• [WHAT IS EXPECTED]:
Pictures stay out; everything else in the entries below is to be duplicated exactly.

[Start of Attachment]

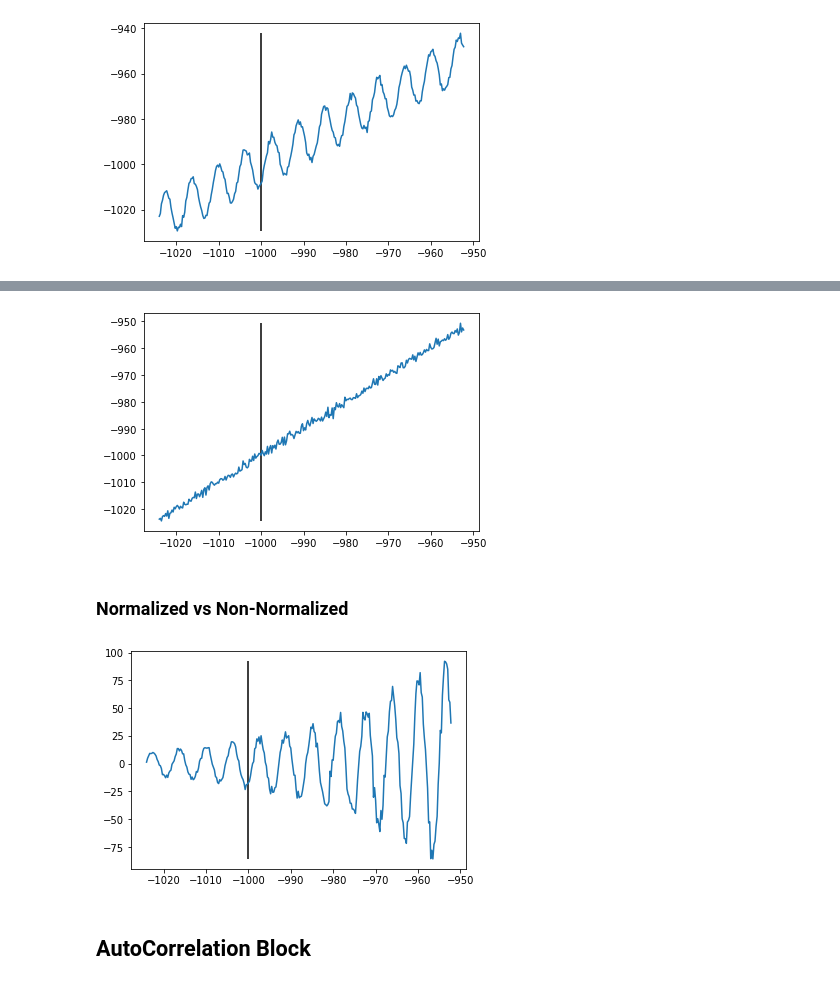
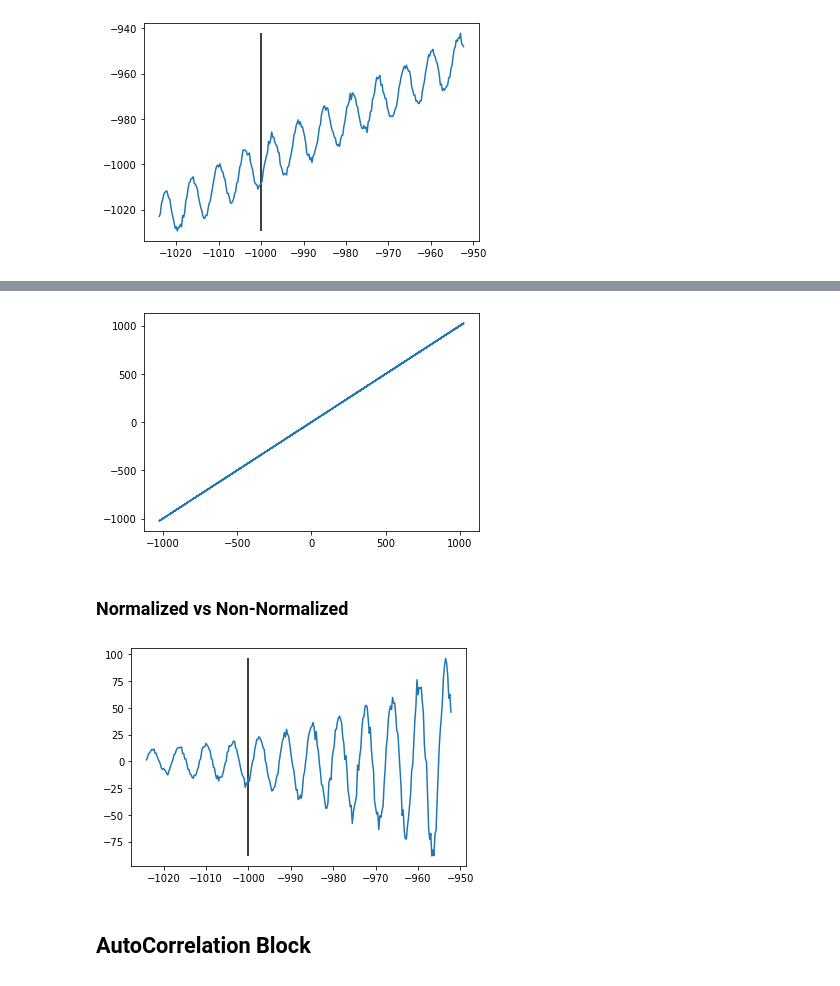
Before and after one commit to yongyi-wu/lstf, a Jupyter notebook: scripts/synth.ipynb, the cells around one changed output, grey strips where cells are left out. Saved outputs shown, nothing was run; the diff lists cells and outputs as text; code cells hidden in the pictures.

```diff
--- a/scripts/synth.ipynb
+++ b/scripts/synth.ipynb
@@ -42,26 +69,25 @@ plt.show()
 # %%
 x = t + np.random.normal(size=t.shape)
-# np.save(os.path.join(DATADIR, 'x.npy'), x.reshape(-1, 1))
+np.save(os.path.join(DATADIR, 'x.npy'), x.reshape(-1, 1))
 
-x_plt = x[:LEN_ENC + LEN_PRED]
-plt.plot(t[:LEN_ENC + LEN_PRED], x_plt)
-plt.vlines(t[LEN_ENC], ymin=min(x_plt), ymax=max(x_plt))
+x_plt = x
+plt.plot(t, x_plt)
 plt.show()
 # %% [output]
-[figure, old version]
+[figure, new version]
 # %% [markdown]
 ### Normalized vs Non-Normalized
 # %%
 a = np.tile(np.exp(np.linspace(0, 4, 512)), len(t) // 512)
 x = a * (10 * np.sin(t) + np.random.normal(size=t.shape))
-# np.save(os.path.join(DATADIR, 'xsinx.npy'), x.reshape(-1, 1))
+np.save(os.path.join(DATADIR, 'xsinx.npy'), x.reshape(-1, 1))
 
 x_plt = x[:LEN_ENC + LEN_PRED]
 plt.plot(t[:LEN_ENC + LEN_PRED], x_plt)
 plt.vlines(t[LEN_ENC], ymin=min(x_plt), ymax=max(x_plt))
 plt.show()
 # %% [output]
-[figure, old version]
+[figure, new version]
 # %% [markdown]
 ## AutoCorrelation Block
 # %% [markdown]
```
Also changed, not shown: parts of 7 cells of this notebook, 4 other files.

[End of Attachment]

• [YOUR RESPONSE]:
Before and after one commit to yongyi-wu/lstf, a Jupyter notebook: scripts/synth.ipynb, the cells around one changed output, grey strips where cells are left out. Saved outputs shown, nothing was run; the diff lists cells and outputs as text; code cells hidden in the pictures.

```diff
--- a/scripts/synth.ipynb
+++ b/scripts/synth.ipynb
@@ -42,26 +69,25 @@ plt.show()
 # %%
 x = t + np.random.normal(size=t.shape)
-# np.save(os.path.join(DATADIR, 'x.npy'), x.reshape(-1, 1))
+np.save(os.path.join(DATADIR, 'x.npy'), x.reshape(-1, 1))
 
-x_plt = x[:LEN_ENC + LEN_PRED]
-plt.plot(t[:LEN_ENC + LEN_PRED], x_plt)
-plt.vlines(t[LEN_ENC], ymin=min(x_plt), ymax=max(x_plt))
+x_plt = x
+plt.plot(t, x_plt)
 plt.show()
 # %% [output]
-[figure, old version]
+[figure, new version]
 # %% [markdown]
 ### Normalized vs Non-Normalized
 # %%
 a = np.tile(np.exp(np.linspace(0, 4, 512)), len(t) // 512)
 x = a * (10 * np.sin(t) + np.random.normal(size=t.shape))
-# np.save(os.path.join(DATADIR, 'xsinx.npy'), x.reshape(-1, 1))
+np.save(os.path.join(DATADIR, 'xsinx.npy'), x.reshape(-1, 1))
 
 x_plt = x[:LEN_ENC + LEN_PRED]
 plt.plot(t[:LEN_ENC + LEN_PRED], x_plt)
 plt.vlines(t[LEN_ENC], ymin=min(x_plt), ymax=max(x_plt))
 plt.show()
 # %% [output]
-[figure, old version]
+[figure, new version]
 # %% [markdown]
 ## AutoCorrelation Block
 # %% [markdown]
```
Also changed, not shown: parts of 7 cells of this notebook, 4 other files.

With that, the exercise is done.